Complex behaviour in many systems arises from the stochastic interactions of spatially distributed particles or agents. Stochastic reaction-diffusion processes are widely used to model such behaviour in disciplines ranging from biology to the social sciences, yet they are notoriously difficult to simulate and calibrate to observational data. On the other hand, spatio-temporal point processes offer several computational advantages from the statistical perspective, and can be coupled to dynamics via an evolving intensity field. In this talk, I will discuss how joint time marginals of a stochastic reaction-diffusion process can be approximated in a mean-field sense by a spatio-temporal Cox process. The resulting approximation allows us to naturally define an approximate likelihood, which can be optimised with respect to the kinetic parameters of the model. We show on several examples from systems biology and epidemiology that the method yields consistently accurate parameter estimates, and can be used effectively for model selection.

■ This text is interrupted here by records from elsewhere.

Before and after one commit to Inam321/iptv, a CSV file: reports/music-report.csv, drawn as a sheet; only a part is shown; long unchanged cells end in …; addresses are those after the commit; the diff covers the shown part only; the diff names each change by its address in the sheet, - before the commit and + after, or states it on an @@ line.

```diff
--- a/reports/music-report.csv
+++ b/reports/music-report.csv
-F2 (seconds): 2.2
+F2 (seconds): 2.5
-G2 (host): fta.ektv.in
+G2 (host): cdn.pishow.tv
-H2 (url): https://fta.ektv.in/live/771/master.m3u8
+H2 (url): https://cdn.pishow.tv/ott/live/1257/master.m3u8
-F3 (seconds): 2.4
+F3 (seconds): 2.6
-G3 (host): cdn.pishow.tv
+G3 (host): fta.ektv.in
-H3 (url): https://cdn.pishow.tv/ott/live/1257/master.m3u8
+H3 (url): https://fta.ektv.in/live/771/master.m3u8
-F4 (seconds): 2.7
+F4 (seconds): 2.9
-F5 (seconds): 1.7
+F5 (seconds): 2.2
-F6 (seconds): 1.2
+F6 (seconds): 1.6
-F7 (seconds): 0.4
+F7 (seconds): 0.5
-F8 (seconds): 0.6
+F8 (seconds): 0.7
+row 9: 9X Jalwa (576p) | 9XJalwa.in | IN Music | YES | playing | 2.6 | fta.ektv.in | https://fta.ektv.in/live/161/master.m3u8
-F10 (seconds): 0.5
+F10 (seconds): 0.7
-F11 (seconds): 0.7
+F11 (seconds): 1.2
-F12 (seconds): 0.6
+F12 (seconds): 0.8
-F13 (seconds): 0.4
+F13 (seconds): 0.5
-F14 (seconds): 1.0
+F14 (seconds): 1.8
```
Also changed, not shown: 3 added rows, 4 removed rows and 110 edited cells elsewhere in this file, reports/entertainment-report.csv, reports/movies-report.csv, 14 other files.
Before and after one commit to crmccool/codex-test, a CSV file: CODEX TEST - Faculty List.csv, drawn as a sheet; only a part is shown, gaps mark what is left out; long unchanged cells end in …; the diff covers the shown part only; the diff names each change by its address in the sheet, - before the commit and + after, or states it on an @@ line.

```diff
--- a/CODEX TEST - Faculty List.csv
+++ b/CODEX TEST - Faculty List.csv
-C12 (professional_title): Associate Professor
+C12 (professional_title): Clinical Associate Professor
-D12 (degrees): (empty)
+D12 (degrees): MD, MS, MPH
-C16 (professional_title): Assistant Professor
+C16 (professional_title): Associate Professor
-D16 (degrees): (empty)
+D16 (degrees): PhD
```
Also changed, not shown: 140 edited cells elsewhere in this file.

Ref: Schnoerr, Grima and Sanguinetti, Nature Communications 7, 2016 also http://arxiv.org/abs/1601.01972